24 April 2020

US - The combined inventory of beef, pork, chicken and turkey in cold storage at the end of March was estimated at 2.435 billion pounds, 1.5 percent higher than a year ago and 5.7 percent higher than the five year average, reports Steiner Consulting Group, DLR Division, Inc.

The combined month end inventory of the four main species increased by 1.1 percent from February levels. This compares to an average increase of 0.3 percent decline in the last five years. There’s a lot of speculation as to whether the supply in cold storage offers enough of a buffer in case of production disruptions due to COVID-19. The reality is that this is a relatively small buffer given monthly demand from a population of +330 million people.

Over the years US food supply chains have been streamlined and just in time inventory is now a fact of life. Often the supply in cold storage represents product that is staged before it goes to export or represents excess supply in times of a slowdown in demand.

We think part of the reason inventories were not much higher at the end of March was because the big jump in beef, pork and chicken prices in the middle of last month offset the supply accumulated due to foodservice demand collapse. The cold storage situation differs greatly depending on species and cuts.

The total supply of beef in cold storage at the end of March was 502.4 million pounds, 11.2 percent higher than a year ago and 7.2 percent higher than the five year average. Boneless beef inventories at 466.9 million pounds were 10.6 percent higher than a year ago. We think the slowdown in foodservice demand likely caused some grinding beef to back up in cold storage.

Also some of the imported beef that normally would have gone directly to fast food customers may have backed up in cold storage too. Inventories of beef cuts were up 20 percent from a year ago, reflecting the slowdown in foodservice demand. The big jump in beef prices recently, especially the increase in the value of 50CL beef, may encourage some inventory drawdown in April.

Pork inventory was estimated at 621.9 million pounds, 2.2 percent higher than a year ago and 1.9 percent higher than the five year average. Belly inventories were 34 percent higher than a year ago and help explain the extreme weakness in belly prices in late March and early April. On the other hand, good retail demand caused pork loin inventories to counter seasonally decline.

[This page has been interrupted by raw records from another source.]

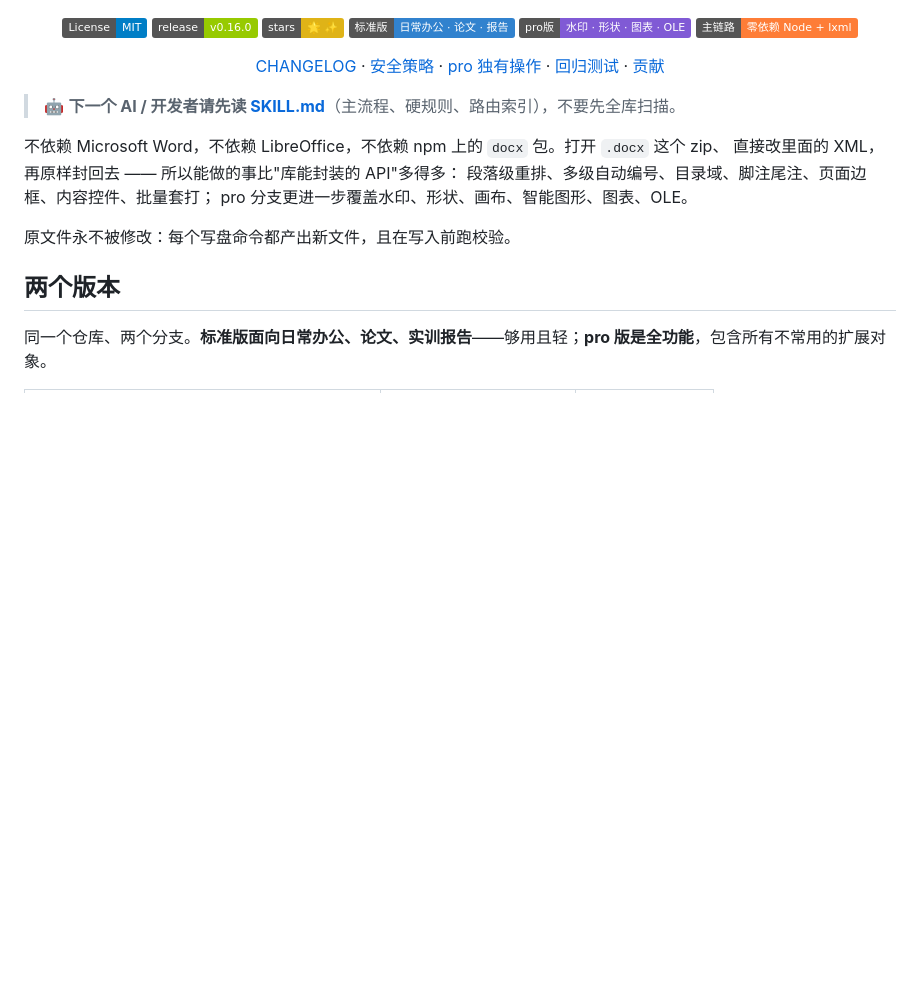
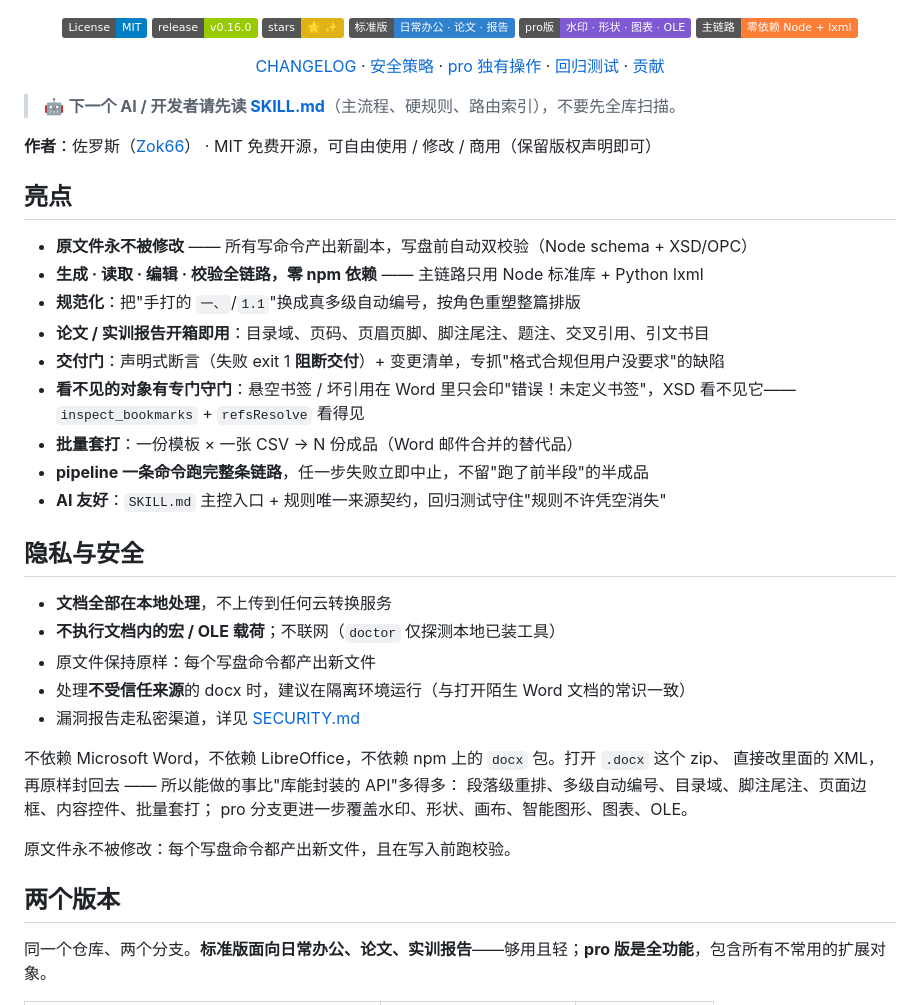
Before and after one commit to Zok66/docx-master, a Markdown page: README.md, the part around the change. Rendered like a GitHub page; badges without logos; blank space fills up the shorter version.

```diff
--- a/README.md
+++ b/README.md
@@ -24,6 +24,28 @@
 </div>
 
 > 🤖 **下一个 AI / 开发者请先读 [SKILL.md](SKILL.md)**（主流程、硬规则、路由索引），不要先全库扫描。
+
+**作者**：佐罗斯（[Zok66](https://github.com/Zok66)） · MIT 免费开源，可自由使用 / 修改 / 商用（保留版权声明即可）
+
+## 亮点
+
+- **原文件永不被修改** —— 所有写命令产出新副本，写盘前自动双校验（Node schema + XSD/OPC）
+- **生成 · 读取 · 编辑 · 校验全链路，零 npm 依赖** —— 主链路只用 Node 标准库 + Python lxml
+- **规范化**：把"手打的 `一、`/`1.1`"换成真多级自动编号，按角色重塑整篇排版
+- **论文 / 实训报告开箱即用**：目录域、页码、页眉页脚、脚注尾注、题注、交叉引用、引文书目
+- **交付门**：声明式断言（失败 exit 1 **阻断交付**）+ 变更清单，专抓"格式合规但用户没要求"的缺陷
+- **看不见的对象有专门守门**：悬空书签 / 坏引用在 Word 里只会印"错误！未定义书签"，XSD 看不见它——`inspect_bookmarks` + `refsResolve` 看得见
+- **批量套打**：一份模板 × 一张 CSV → N 份成品（Word 邮件合并的替代品）
+- **pipeline 一条命令跑完整条链路**，任一步失败立即中止，不留"跑了前半段"的半成品
+- **AI 友好**：`SKILL.md` 主控入口 + 规则唯一来源契约，回归测试守住"规则不许凭空消失"
+
+## 隐私与安全
+
+- **文档全部在本地处理**，不上传到任何云转换服务
+- **不执行文档内的宏 / OLE 载荷**；不联网（`doctor` 仅探测本地已装工具）
+- 原文件保持原样：每个写盘命令都产出新文件
+- 处理**不受信任来源**的 docx 时，建议在隔离环境运行（与打开陌生 Word 文档的常识一致）
+- 漏洞报告走私密渠道，详见 [SECURITY.md](SECURITY.md)
 
 不依赖 Microsoft Word，不依赖 LibreOffice，不依赖 npm 上的 `docx` 包。打开 `.docx` 这个 zip、
 直接改里面的 XML，再原样封回去 —— 所以能做的事比"库能封装的 API"多得多：
```
Also changed, not shown: README_EN.md (+22 -0 lines).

While boneless pork loin inventories at the end of March were still 10 percent higher than a year ago, inventory declined 12 percent from the previous month when normally we expect to see an increase. Good clearance at retail helped deplete some of the large inventories accumulated in January and February.

The supply of chicken in cold storage was 921.4 million pounds, 6.1 percent higher than a year ago and 14.2 percent higher than the five year average. Chicken supplies were unchanged from a month ago compared to an average decline of 1 percent in the past five years. The smaller than expected drawdown in stocks reflects the slowdown in foodservice demand, with large supplies of chicken breasts now backed up in the freezer.

Breast meat freezer inventory was 226.7 million pounds, 27.3 percent higher than a year ago. Breast meat inventories increased 2 percent vs. a 5 percent average decline in the last five years. Turkey inventory was 389.1 million pounds, 17 percent lower than a year ago.

Inventory of whole turkeys remains limited at 165.1 million pounds, 26.7 percent lower than last year. Inventory of all lamb and mutton at the end of March was 38.6 million pounds, 24 percent lower than a year ago.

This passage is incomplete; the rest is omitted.